Task item.
Give the count of lines in the records below that contain "context", and say nothing more.

Provided data.

....

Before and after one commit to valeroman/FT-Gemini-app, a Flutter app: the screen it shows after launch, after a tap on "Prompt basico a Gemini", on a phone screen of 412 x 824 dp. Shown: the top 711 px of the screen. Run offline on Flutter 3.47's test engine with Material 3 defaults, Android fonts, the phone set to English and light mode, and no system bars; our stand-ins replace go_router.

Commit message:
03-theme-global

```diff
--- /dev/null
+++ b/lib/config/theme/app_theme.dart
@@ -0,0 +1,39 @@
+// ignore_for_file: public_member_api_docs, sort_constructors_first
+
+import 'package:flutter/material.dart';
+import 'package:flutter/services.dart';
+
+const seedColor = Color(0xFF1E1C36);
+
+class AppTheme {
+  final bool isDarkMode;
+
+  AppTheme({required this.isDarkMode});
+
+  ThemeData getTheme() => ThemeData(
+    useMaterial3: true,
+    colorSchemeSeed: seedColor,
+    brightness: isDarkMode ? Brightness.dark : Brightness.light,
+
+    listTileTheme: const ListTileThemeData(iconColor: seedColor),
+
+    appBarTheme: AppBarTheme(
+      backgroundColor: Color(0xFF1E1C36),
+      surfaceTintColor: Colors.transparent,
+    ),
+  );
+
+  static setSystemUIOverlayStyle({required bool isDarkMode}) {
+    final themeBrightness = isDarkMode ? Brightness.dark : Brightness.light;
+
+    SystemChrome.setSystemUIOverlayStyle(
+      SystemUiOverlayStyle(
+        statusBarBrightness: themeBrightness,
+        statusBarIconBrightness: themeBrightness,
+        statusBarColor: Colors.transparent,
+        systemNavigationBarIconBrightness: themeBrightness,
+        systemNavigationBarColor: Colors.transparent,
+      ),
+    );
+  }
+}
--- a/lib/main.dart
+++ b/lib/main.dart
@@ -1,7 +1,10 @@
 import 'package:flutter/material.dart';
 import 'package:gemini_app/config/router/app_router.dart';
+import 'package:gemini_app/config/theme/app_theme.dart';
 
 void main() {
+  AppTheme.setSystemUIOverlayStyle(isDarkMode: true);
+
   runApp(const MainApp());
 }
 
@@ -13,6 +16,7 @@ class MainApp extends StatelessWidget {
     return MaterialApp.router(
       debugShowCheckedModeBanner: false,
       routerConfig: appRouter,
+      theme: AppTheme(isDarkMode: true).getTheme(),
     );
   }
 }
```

....

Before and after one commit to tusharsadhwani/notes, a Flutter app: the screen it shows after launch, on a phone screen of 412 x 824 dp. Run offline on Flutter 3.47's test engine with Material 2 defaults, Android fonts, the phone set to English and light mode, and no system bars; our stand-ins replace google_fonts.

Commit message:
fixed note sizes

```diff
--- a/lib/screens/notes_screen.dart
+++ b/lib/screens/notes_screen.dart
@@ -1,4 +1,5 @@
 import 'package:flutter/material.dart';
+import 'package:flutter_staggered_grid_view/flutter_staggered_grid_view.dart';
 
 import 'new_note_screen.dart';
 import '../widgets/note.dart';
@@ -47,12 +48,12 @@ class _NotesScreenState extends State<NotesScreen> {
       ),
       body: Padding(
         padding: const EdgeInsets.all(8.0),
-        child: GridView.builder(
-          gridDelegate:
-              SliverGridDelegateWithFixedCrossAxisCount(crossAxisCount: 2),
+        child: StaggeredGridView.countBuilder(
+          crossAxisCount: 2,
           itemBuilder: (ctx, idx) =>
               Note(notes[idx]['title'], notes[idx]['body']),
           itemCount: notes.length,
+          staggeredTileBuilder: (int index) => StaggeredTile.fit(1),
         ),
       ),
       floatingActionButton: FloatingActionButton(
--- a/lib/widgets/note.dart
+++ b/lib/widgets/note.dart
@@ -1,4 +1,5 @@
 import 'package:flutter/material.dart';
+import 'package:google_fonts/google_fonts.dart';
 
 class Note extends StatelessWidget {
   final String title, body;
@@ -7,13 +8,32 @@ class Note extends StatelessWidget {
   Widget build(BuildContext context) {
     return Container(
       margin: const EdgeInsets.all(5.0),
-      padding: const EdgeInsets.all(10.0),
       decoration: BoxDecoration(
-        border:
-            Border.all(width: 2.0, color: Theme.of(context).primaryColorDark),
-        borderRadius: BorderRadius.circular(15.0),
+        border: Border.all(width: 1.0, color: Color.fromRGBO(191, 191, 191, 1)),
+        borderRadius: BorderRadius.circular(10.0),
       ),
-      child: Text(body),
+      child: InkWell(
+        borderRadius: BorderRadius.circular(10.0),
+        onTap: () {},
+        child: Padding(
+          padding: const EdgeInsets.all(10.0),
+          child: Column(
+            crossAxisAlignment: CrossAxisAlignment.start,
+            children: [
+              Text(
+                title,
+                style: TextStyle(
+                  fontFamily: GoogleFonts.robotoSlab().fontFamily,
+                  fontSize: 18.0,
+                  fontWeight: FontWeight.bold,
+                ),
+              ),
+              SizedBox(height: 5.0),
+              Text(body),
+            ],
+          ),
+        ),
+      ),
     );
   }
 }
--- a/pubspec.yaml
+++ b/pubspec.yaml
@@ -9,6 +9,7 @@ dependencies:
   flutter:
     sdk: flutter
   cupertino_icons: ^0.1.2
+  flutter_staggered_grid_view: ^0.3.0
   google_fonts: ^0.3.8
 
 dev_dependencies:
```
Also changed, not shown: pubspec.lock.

....

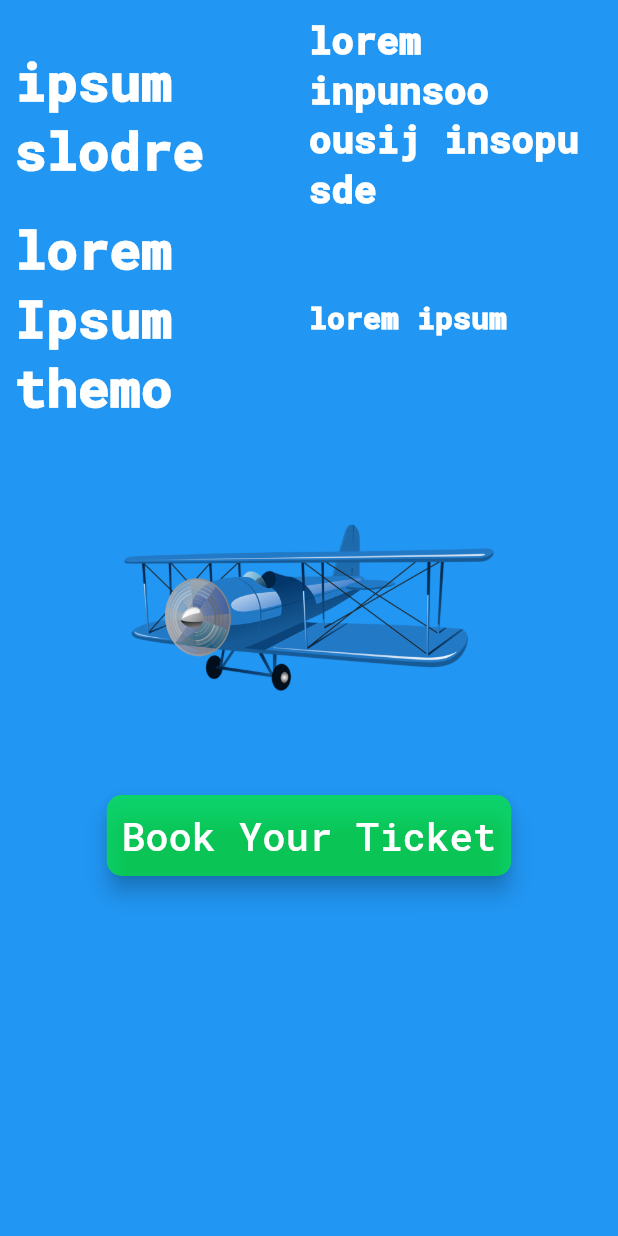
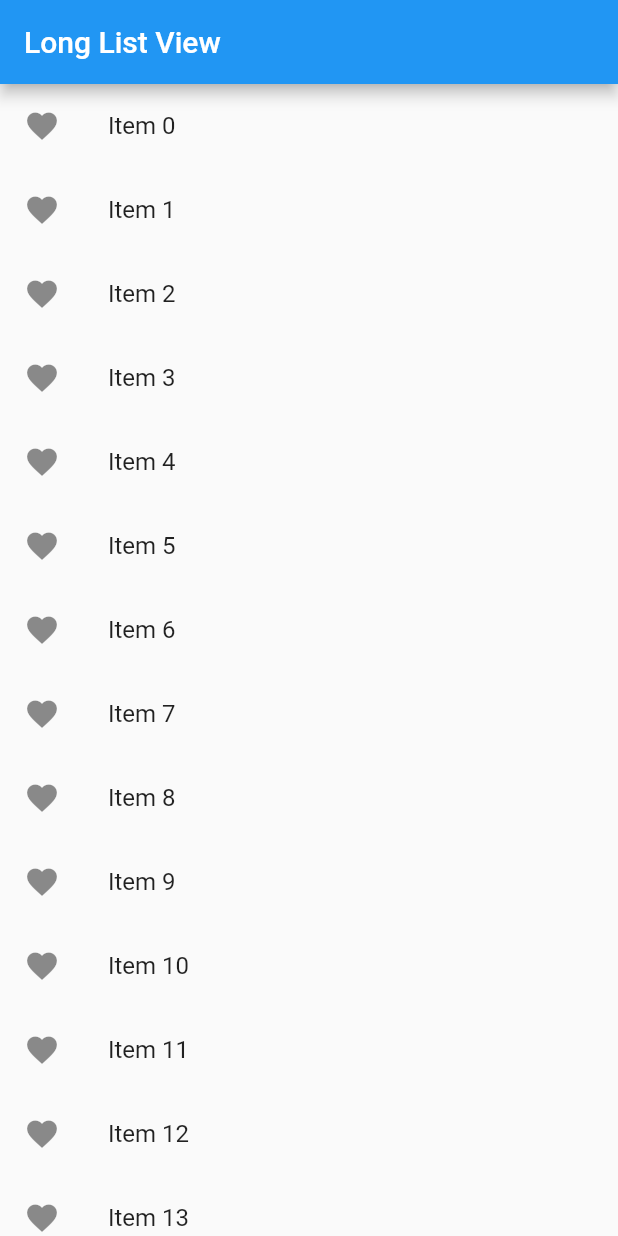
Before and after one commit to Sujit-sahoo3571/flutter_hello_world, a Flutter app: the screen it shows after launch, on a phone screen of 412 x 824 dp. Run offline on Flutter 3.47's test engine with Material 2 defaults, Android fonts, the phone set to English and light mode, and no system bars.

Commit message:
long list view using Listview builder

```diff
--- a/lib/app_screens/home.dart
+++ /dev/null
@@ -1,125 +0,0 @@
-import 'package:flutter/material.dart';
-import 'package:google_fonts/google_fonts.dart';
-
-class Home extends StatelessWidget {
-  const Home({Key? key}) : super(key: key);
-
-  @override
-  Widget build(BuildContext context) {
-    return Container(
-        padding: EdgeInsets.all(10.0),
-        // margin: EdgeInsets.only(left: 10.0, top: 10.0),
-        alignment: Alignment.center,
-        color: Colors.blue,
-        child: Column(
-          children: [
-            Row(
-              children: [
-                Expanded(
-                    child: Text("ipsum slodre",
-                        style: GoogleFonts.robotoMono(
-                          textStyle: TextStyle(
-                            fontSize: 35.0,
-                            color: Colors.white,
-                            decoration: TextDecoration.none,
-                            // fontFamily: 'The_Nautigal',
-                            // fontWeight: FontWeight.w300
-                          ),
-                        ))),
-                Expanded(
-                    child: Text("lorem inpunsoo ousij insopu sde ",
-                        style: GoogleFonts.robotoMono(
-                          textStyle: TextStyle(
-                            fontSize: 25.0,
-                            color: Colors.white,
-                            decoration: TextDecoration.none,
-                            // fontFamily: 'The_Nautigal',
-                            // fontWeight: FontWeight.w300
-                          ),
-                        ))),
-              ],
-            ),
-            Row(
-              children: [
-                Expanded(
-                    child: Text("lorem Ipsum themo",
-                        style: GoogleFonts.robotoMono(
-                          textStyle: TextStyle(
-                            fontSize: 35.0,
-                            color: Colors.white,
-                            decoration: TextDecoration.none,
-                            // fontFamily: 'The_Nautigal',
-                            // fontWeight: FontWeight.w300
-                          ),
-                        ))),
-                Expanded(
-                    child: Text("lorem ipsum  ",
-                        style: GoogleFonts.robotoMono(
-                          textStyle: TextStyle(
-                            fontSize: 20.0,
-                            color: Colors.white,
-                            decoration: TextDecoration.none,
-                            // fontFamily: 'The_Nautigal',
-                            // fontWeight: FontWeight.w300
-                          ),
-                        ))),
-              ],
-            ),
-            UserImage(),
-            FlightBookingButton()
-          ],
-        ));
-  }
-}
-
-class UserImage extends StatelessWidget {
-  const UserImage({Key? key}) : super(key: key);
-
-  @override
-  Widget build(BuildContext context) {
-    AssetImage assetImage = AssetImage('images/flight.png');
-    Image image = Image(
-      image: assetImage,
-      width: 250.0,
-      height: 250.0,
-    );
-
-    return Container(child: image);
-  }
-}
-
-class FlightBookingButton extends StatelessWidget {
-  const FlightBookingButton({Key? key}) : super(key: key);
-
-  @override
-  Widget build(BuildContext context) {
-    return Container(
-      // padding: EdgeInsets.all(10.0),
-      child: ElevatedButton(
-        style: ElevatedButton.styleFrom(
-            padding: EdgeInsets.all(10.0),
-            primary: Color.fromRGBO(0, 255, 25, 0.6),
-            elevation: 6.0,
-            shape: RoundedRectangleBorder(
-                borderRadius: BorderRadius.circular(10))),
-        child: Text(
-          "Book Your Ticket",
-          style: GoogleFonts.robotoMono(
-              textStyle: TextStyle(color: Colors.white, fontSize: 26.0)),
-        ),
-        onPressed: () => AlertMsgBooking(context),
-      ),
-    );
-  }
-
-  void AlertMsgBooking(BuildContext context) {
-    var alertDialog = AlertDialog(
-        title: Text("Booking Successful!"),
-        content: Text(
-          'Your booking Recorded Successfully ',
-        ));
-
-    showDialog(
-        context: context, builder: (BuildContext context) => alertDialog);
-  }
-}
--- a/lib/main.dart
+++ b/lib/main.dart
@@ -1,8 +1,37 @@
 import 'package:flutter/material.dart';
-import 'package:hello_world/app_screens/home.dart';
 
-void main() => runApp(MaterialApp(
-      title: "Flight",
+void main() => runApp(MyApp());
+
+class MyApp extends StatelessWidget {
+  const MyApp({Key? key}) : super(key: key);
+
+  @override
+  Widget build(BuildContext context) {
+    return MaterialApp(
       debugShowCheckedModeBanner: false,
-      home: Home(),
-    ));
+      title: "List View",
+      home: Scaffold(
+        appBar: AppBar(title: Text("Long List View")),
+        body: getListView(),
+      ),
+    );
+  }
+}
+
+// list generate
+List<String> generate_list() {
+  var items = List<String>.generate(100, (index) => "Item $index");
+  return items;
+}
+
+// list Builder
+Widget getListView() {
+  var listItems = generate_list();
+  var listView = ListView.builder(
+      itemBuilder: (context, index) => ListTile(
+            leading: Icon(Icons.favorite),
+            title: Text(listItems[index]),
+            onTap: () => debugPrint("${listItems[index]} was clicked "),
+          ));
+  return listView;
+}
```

....

Written response.
10